When deciding the first topic for the new series of clinical practice primers that starts in this week’s issue, I decided to select pupil assessment after being asked the following question by a trainee: ‘According to my supervisor, you don’t have to do a pupil assessment as part of a routine eye test. Is that right?’

This weekend is the last chance you have to make your views known to the GOC about the need for changes to the Opticians Act. Even its name is anachronistic, and so most ECPs should welcome the opportunity for an update to the law that reflects the expanded roles we all play and are likely to embrace as advances in technology continue. I hope there will be similar consensus in disregarding attempts to separate out a refraction test from a health test. To suggest that anyone is able to assume that changes in vision are completely due to refractive error, and so ignoring influences from binocular and accommodative status, physiological changes due to age and functional and anatomical changes due to disease, is obviously madness. I am sure some business heads might see the appeal of using underpaid staff to operate an autorefractor, but I fail to see how this can in any way reflect any form of vision assessment.

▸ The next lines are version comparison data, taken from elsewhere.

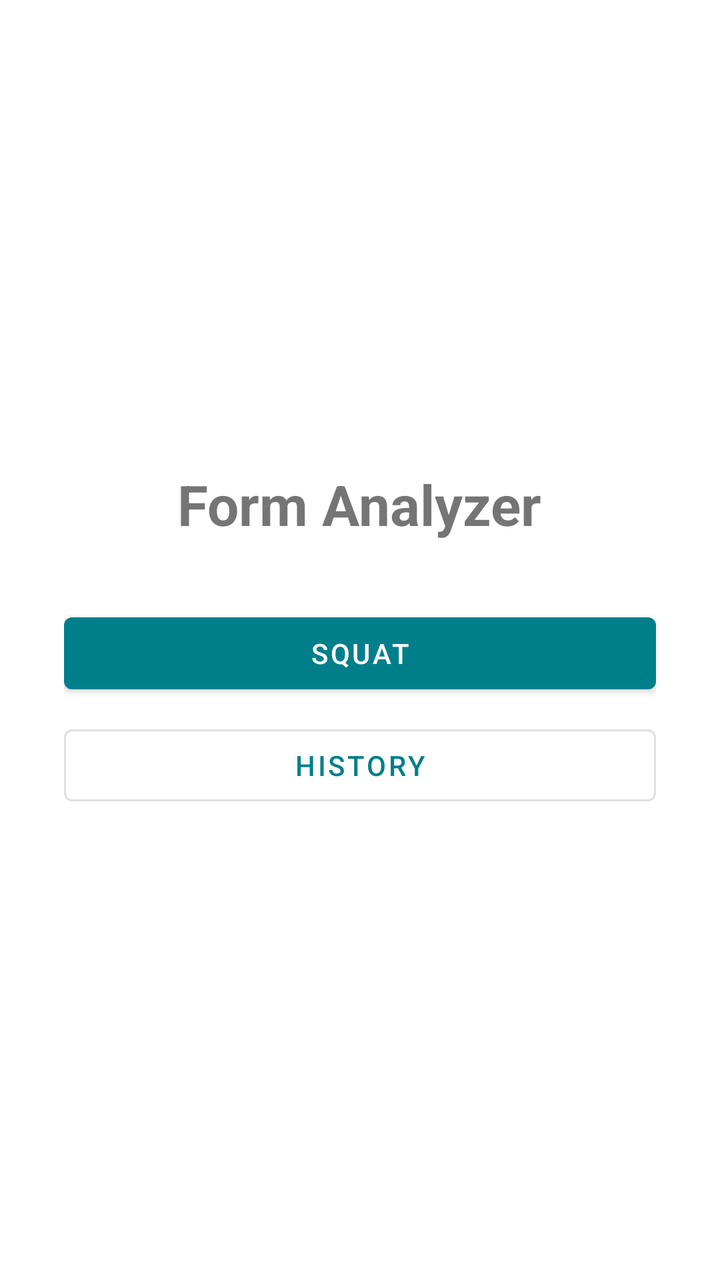
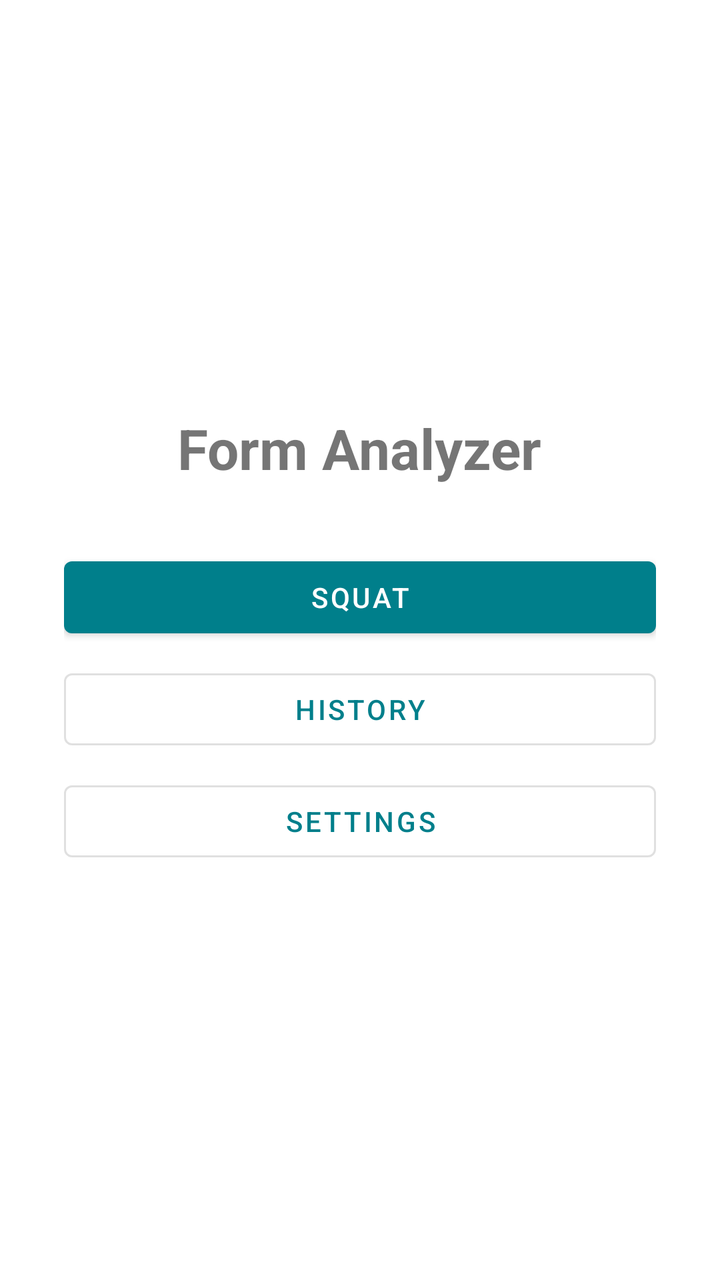

Compare the two renders of this Android layout. The source of the first and the diff that turns it into the second are given below.
<!-- AndroidManifest.xml: application theme AppTheme -->
<!-- res/layout/fragment_home.xml -->
<?xml version="1.0" encoding="utf-8"?>
<LinearLayout xmlns:android="http://schemas.android.com/apk/res/android"
    android:layout_width="match_parent"
    android:layout_height="match_parent"
    android:background="@android:color/white"
    android:gravity="center"
    android:orientation="vertical"
    android:padding="32dp">

    <TextView
        android:layout_width="wrap_content"
        android:layout_height="wrap_content"
        android:layout_marginBottom="32dp"
        android:text="@string/app_name"
        android:textSize="28sp"
        android:textStyle="bold" />

    <com.google.android.material.button.MaterialButton
        android:id="@+id/start_squat_button"
        android:layout_width="match_parent"
        android:layout_height="wrap_content"
        android:text="@string/home_start_squat" />

    <com.google.android.material.button.MaterialButton
        android:id="@+id/open_history_button"
        style="@style/Widget.MaterialComponents.Button.OutlinedButton"
        android:layout_width="match_parent"
        android:layout_height="wrap_content"
        android:layout_marginTop="8dp"
        android:text="@string/history" />
</LinearLayout>
<!-- resources referenced by this layout -->
<resources>
  <string name="app_name">Form Analyzer</string>
  <string name="history">History</string>
  <string name="home_start_squat">Squat</string>
  <style name="AppTheme" parent="Theme.MaterialComponents.Light.NoActionBar">
          
          <item name="colorPrimary">@color/mp_color_primary</item>
          <item name="colorPrimaryVariant">@color/mp_color_primary_variant</item>
          <item name="colorPrimaryDark">@color/mp_color_primary_dark</item>
          
          <item name="colorSecondary">@color/mp_color_secondary</item>
          <item name="colorSecondaryVariant">@color/mp_color_secondary_variant</item>
          <item name="colorError">@color/mp_color_error</item>
          
          <item name="android:statusBarColor">?attr/colorPrimary</item>
          
      </style>
  <color name="mp_color_primary">#007F8B</color>
  <color name="mp_color_primary_variant">#12B5CB</color>
  <color name="mp_color_primary_dark">#00676D</color>
  <color name="mp_color_secondary">#FBBC04</color>
  <color name="mp_color_secondary_variant">#F9AB00</color>
  <color name="mp_color_error">#B00020</color>
</resources>

<!-- the commit's change to res/layout/fragment_home.xml (unified diff, before → after) -->
@@ -28,4 +28,12 @@
         android:layout_height="wrap_content"
         android:layout_marginTop="8dp"
         android:text="@string/history" />
+
+    <com.google.android.material.button.MaterialButton
+        android:id="@+id/open_settings_button"
+        style="@style/Widget.MaterialComponents.Button.OutlinedButton"
+        android:layout_width="match_parent"
+        android:layout_height="wrap_content"
+        android:layout_marginTop="8dp"
+        android:text="@string/settings" />
 </LinearLayout>
<!-- resource entries referenced after the edit -->
@@ -3,6 +3,7 @@
   <string name="app_name">Form Analyzer</string>
   <string name="history">History</string>
   <string name="home_start_squat">Squat</string>
+  <string name="settings">Settings</string>
   <style name="AppTheme" parent="Theme.MaterialComponents.Light.NoActionBar">
           
           <item name="colorPrimary">@color/mp_color_primary</item>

Now, that is not to say that most individual tests within a routine eye check might not be delegated. I would happily take responsibility for a suitably trained staff member undertaking refraction for me, along with much other data gathering. I would, however, insist on maintaining the right to look at all the information acquired, ask for repeats where I was not happy, and deciding, with the patient, upon what best to do with the results.

So, my answer to the trainee’s question was: ‘You should do a pupil assessment if I say so.’

  • Do you have an idea for a clinical feature? Email the clinical editor bill.harvey@markallengroup.com.
  • For details of how to submit a case study and earn an interactive CPD point for each of the domains, go to the CPD area of opticianonline.net.